* Required action
What you return must match the records exactly, line for line.

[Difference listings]
☆ ☆ ☆ ☆ ☆

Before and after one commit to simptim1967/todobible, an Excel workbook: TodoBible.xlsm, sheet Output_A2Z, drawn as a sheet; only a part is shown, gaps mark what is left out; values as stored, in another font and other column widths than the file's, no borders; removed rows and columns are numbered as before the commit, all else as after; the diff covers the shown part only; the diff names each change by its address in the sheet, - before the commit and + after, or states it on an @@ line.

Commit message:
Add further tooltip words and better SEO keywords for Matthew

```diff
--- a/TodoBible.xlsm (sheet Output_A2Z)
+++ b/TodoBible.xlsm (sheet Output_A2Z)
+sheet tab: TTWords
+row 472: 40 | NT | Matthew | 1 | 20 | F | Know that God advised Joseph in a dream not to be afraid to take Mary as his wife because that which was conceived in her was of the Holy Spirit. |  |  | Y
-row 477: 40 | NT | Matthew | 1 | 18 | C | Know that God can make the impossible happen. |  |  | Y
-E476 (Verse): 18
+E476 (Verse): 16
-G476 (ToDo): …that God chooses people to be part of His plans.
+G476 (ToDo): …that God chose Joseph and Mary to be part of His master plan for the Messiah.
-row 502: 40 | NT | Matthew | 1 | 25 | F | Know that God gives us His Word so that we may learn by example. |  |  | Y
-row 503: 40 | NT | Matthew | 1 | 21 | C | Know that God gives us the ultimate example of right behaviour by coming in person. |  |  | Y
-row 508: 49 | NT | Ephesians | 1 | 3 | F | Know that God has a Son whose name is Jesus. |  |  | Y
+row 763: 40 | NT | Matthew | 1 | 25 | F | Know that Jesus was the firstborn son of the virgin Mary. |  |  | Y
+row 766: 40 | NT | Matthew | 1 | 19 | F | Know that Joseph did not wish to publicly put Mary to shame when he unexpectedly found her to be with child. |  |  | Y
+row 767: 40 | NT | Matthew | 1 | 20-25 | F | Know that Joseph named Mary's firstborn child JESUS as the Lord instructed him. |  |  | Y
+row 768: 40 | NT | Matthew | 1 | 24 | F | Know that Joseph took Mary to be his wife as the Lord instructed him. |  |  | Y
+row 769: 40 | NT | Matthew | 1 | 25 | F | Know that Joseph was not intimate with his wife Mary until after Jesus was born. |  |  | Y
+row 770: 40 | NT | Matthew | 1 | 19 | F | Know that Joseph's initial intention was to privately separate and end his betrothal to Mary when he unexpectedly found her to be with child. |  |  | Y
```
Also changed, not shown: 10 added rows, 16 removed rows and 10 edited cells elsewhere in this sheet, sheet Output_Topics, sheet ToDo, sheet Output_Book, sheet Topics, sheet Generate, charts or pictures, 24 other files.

☆ ☆ ☆ ☆ ☆

* Answer to the problem
Before and after one commit to simptim1967/todobible, an Excel workbook: TodoBible.xlsm, sheet Output_A2Z, drawn as a sheet; only a part is shown, gaps mark what is left out; values as stored, in another font and other column widths than the file's, no borders; removed rows and columns are numbered as before the commit, all else as after; the diff covers the shown part only; the diff names each change by its address in the sheet, - before the commit and + after, or states it on an @@ line.

Commit message:
Add further tooltip words and better SEO keywords for Matthew

```diff
--- a/TodoBible.xlsm (sheet Output_A2Z)
+++ b/TodoBible.xlsm (sheet Output_A2Z)
+sheet tab: TTWords
+row 472: 40 | NT | Matthew | 1 | 20 | F | Know that God advised Joseph in a dream not to be afraid to take Mary as his wife because that which was conceived in her was of the Holy Spirit. |  |  | Y
-row 477: 40 | NT | Matthew | 1 | 18 | C | Know that God can make the impossible happen. |  |  | Y
-E476 (Verse): 18
+E476 (Verse): 16
-G476 (ToDo): …that God chooses people to be part of His plans.
+G476 (ToDo): …that God chose Joseph and Mary to be part of His master plan for the Messiah.
-row 502: 40 | NT | Matthew | 1 | 25 | F | Know that God gives us His Word so that we may learn by example. |  |  | Y
-row 503: 40 | NT | Matthew | 1 | 21 | C | Know that God gives us the ultimate example of right behaviour by coming in person. |  |  | Y
-row 508: 49 | NT | Ephesians | 1 | 3 | F | Know that God has a Son whose name is Jesus. |  |  | Y
+row 763: 40 | NT | Matthew | 1 | 25 | F | Know that Jesus was the firstborn son of the virgin Mary. |  |  | Y
+row 766: 40 | NT | Matthew | 1 | 19 | F | Know that Joseph did not wish to publicly put Mary to shame when he unexpectedly found her to be with child. |  |  | Y
+row 767: 40 | NT | Matthew | 1 | 20-25 | F | Know that Joseph named Mary's firstborn child JESUS as the Lord instructed him. |  |  | Y
+row 768: 40 | NT | Matthew | 1 | 24 | F | Know that Joseph took Mary to be his wife as the Lord instructed him. |  |  | Y
+row 769: 40 | NT | Matthew | 1 | 25 | F | Know that Joseph was not intimate with his wife Mary until after Jesus was born. |  |  | Y
+row 770: 40 | NT | Matthew | 1 | 19 | F | Know that Joseph's initial intention was to privately separate and end his betrothal to Mary when he unexpectedly found her to be with child. |  |  | Y
```
Also changed, not shown: 10 added rows, 16 removed rows and 10 edited cells elsewhere in this sheet, sheet Output_Topics, sheet ToDo, sheet Output_Book, sheet Topics, sheet Generate, charts or pictures, 24 other files.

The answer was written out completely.